# TASK OBJECTIVE
Leave the pictures aside and copy all the data exactly.

Dataset excerpts:
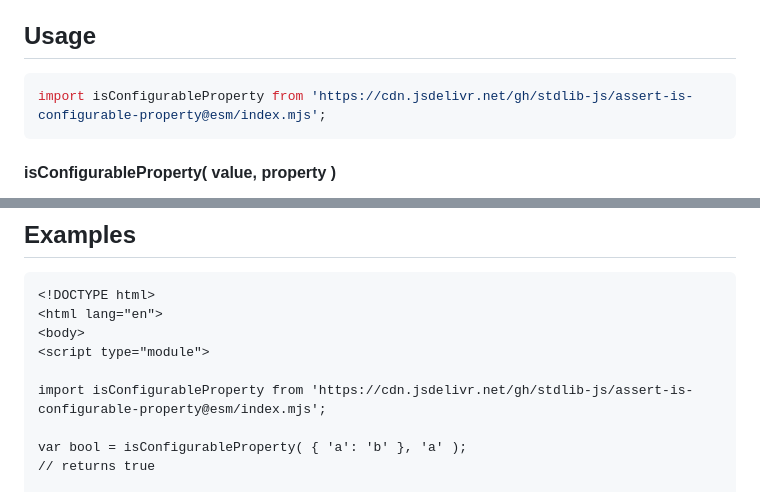
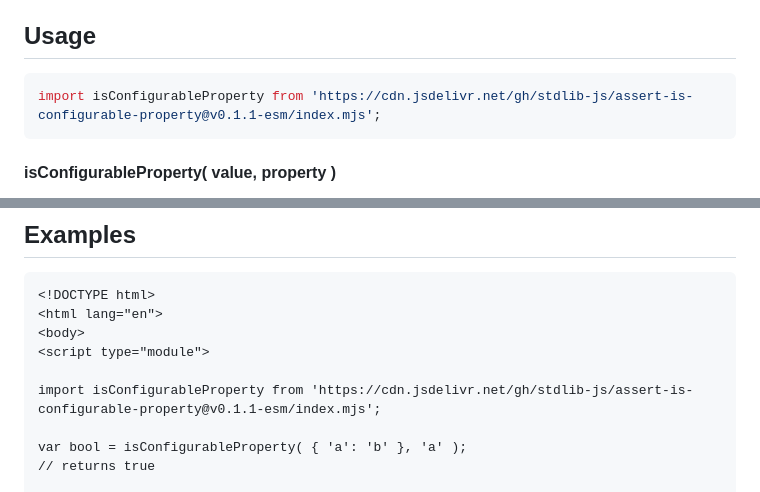
Before and after one commit to stdlib-js/assert-is-configurable-property, a Markdown page: README.md, 2 parts joined by grey strips. GitHub-like rendering.

Commit message:
Update README.md for ESM bundle v0.1.1

````diff
--- a/README.md
+++ b/README.md
@@ -42,7 +42,7 @@ limitations under the License.
 ## Usage
 
 ```javascript
-import isConfigurableProperty from 'https://cdn.jsdelivr.net/gh/stdlib-js/assert-is-configurable-property@esm/index.mjs';
+import isConfigurableProperty from 'https://cdn.jsdelivr.net/gh/stdlib-js/assert-is-configurable-property@v0.1.1-esm/index.mjs';
 ```
 
 #### isConfigurableProperty( value, property )
@@ -126,7 +126,7 @@ bool = isConfigurableProperty( obj, 'boop' );
 <body>
 <script type="module">
 
-import isConfigurableProperty from 'https://cdn.jsdelivr.net/gh/stdlib-js/assert-is-configurable-property@esm/index.mjs';
+import isConfigurableProperty from 'https://cdn.jsdelivr.net/gh/stdlib-js/assert-is-configurable-property@v0.1.1-esm/index.mjs';
 
 var bool = isConfigurableProperty( { 'a': 'b' }, 'a' );
 // returns true
````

# SOLUTION FOR THIS PROBLEM
Before and after one commit to stdlib-js/assert-is-configurable-property, a Markdown page: README.md, 2 parts joined by grey strips. GitHub-like rendering.

Commit message:
Update README.md for ESM bundle v0.1.1

````diff
--- a/README.md
+++ b/README.md
@@ -42,7 +42,7 @@ limitations under the License.
 ## Usage
 
 ```javascript
-import isConfigurableProperty from 'https://cdn.jsdelivr.net/gh/stdlib-js/assert-is-configurable-property@esm/index.mjs';
+import isConfigurableProperty from 'https://cdn.jsdelivr.net/gh/stdlib-js/assert-is-configurable-property@v0.1.1-esm/index.mjs';
 ```
 
 #### isConfigurableProperty( value, property )
@@ -126,7 +126,7 @@ bool = isConfigurableProperty( obj, 'boop' );
 <body>
 <script type="module">
 
-import isConfigurableProperty from 'https://cdn.jsdelivr.net/gh/stdlib-js/assert-is-configurable-property@esm/index.mjs';
+import isConfigurableProperty from 'https://cdn.jsdelivr.net/gh/stdlib-js/assert-is-configurable-property@v0.1.1-esm/index.mjs';
 
 var bool = isConfigurableProperty( { 'a': 'b' }, 'a' );
 // returns true
````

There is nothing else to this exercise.